**Work order**
If a line in the records below contains the word "propagateCellClick", copy it out.

Data excerpts: Begin

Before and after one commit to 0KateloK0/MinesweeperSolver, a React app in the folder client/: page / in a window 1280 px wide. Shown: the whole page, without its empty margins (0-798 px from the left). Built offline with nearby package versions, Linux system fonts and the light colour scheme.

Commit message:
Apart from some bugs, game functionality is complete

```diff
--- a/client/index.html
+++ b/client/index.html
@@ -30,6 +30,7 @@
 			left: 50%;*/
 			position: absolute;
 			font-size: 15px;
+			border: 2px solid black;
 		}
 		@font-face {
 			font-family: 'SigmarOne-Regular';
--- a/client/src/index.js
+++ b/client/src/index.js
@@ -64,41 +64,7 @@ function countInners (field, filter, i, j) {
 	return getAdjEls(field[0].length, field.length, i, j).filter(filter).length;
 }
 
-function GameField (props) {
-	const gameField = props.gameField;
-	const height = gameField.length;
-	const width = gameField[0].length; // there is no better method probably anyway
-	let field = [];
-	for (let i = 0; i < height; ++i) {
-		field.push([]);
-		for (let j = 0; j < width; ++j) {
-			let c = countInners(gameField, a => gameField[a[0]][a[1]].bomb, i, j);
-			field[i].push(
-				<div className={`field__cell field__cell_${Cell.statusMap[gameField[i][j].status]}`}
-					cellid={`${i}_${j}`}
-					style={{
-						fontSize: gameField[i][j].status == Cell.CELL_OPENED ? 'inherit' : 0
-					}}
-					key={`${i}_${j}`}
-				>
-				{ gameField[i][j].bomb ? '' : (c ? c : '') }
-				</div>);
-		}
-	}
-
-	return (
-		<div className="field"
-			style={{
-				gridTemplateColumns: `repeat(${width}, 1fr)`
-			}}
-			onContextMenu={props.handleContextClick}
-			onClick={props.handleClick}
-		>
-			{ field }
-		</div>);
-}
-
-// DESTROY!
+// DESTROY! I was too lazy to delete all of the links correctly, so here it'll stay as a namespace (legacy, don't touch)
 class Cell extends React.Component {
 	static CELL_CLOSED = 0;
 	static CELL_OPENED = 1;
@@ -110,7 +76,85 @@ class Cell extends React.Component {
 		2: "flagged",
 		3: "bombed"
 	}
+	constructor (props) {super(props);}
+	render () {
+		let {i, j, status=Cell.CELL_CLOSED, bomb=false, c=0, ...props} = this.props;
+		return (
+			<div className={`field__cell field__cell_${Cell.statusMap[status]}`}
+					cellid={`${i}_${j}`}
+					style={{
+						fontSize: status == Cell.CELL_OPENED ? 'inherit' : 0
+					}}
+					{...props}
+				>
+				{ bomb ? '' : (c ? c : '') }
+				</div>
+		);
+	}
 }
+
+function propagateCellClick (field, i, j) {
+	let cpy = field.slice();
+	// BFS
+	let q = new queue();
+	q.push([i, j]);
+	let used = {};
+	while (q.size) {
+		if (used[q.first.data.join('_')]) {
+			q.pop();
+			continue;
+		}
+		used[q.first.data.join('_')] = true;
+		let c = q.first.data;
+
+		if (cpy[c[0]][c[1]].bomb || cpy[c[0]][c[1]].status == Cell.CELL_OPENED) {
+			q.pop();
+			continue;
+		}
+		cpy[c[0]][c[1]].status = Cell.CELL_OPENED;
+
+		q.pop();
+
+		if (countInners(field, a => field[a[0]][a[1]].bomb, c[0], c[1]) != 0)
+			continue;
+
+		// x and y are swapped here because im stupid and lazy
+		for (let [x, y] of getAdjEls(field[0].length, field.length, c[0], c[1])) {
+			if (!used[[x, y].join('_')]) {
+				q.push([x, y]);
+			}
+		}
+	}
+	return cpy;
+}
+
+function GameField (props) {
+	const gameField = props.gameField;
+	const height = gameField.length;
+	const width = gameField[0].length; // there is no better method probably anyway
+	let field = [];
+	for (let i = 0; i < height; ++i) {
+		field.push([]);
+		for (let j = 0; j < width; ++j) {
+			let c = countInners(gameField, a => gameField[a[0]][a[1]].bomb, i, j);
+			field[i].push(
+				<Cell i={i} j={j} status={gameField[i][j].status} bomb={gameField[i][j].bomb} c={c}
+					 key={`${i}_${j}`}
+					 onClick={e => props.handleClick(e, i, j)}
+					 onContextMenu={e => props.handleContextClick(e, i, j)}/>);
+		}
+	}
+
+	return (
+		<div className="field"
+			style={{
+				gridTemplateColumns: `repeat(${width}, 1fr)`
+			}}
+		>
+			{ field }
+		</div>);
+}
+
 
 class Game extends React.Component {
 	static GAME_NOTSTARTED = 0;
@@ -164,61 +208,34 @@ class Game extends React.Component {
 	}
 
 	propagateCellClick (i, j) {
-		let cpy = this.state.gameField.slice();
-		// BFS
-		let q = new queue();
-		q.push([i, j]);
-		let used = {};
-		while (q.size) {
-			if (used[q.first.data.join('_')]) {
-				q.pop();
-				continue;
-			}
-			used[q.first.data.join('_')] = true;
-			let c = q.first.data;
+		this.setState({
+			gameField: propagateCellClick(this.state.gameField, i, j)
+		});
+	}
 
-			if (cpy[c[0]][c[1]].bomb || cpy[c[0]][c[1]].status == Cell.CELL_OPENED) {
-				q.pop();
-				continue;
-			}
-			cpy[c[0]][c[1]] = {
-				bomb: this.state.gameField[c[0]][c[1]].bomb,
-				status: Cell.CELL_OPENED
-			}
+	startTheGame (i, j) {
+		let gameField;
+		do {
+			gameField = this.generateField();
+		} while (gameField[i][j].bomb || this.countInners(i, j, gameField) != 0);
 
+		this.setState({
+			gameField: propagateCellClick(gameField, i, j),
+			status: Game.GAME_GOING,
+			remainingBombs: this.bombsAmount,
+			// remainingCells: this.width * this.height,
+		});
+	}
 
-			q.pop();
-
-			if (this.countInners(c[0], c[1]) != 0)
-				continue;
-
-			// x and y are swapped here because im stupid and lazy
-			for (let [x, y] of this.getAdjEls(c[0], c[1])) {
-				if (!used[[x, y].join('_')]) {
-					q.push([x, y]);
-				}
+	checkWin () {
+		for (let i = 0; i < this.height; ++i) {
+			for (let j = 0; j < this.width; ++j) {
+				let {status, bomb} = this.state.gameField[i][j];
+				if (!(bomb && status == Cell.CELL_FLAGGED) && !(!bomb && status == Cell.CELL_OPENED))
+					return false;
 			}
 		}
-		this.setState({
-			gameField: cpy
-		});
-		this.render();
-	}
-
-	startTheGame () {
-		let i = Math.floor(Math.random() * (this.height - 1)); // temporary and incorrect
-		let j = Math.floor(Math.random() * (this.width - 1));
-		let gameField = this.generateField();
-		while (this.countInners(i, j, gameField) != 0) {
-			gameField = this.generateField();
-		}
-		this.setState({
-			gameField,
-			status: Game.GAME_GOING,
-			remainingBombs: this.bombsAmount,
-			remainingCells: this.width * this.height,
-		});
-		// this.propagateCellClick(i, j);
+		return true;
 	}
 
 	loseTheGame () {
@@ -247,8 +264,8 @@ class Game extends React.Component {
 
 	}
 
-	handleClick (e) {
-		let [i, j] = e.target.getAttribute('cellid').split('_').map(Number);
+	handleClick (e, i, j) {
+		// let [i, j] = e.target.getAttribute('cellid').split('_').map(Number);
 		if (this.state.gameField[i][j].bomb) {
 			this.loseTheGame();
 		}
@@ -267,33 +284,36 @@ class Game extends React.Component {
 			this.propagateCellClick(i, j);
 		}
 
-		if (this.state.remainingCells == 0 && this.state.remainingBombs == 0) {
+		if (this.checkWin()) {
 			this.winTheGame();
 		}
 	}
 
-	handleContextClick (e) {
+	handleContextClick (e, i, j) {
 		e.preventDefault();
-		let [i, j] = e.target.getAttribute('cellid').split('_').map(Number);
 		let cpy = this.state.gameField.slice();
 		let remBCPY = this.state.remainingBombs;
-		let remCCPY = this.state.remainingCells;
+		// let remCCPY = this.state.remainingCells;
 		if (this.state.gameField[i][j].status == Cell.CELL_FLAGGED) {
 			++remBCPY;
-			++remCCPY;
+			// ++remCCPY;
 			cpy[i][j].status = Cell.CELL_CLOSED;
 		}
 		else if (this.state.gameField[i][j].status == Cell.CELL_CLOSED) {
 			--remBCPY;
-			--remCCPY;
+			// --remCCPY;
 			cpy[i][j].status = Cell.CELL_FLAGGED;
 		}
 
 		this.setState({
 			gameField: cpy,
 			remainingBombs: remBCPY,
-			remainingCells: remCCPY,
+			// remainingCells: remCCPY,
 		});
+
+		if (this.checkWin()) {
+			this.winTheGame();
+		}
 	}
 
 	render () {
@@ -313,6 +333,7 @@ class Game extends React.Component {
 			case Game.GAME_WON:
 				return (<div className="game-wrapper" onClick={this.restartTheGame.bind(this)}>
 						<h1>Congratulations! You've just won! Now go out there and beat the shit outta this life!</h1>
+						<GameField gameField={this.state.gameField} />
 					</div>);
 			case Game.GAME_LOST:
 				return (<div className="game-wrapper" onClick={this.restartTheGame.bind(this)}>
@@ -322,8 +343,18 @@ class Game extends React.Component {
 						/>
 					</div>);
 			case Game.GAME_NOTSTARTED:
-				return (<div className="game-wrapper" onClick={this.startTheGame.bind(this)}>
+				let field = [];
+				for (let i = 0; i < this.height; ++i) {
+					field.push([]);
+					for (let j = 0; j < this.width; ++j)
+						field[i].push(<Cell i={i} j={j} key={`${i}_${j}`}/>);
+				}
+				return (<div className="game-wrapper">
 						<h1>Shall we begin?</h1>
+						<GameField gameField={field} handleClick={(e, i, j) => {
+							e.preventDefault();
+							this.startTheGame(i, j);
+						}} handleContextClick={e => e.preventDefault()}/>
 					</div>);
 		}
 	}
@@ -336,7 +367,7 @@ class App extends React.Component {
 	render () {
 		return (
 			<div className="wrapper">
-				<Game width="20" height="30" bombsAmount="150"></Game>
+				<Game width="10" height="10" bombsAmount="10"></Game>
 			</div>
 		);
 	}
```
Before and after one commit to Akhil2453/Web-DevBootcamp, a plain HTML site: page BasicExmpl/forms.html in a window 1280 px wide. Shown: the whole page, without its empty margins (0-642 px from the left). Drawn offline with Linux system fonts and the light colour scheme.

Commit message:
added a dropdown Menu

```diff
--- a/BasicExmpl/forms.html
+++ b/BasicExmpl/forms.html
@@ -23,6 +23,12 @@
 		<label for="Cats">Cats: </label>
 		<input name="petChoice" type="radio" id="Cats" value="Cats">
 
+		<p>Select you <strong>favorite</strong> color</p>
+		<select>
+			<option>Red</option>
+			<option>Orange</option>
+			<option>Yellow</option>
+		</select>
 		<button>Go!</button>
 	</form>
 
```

Data excerpts: End

**Task solution**
+function propagateCellClick (field, i, j) {
 	propagateCellClick (i, j) {
+			gameField: propagateCellClick(this.state.gameField, i, j)
+			gameField: propagateCellClick(gameField, i, j),
-		// this.propagateCellClick(i, j);
 			this.propagateCellClick(i, j);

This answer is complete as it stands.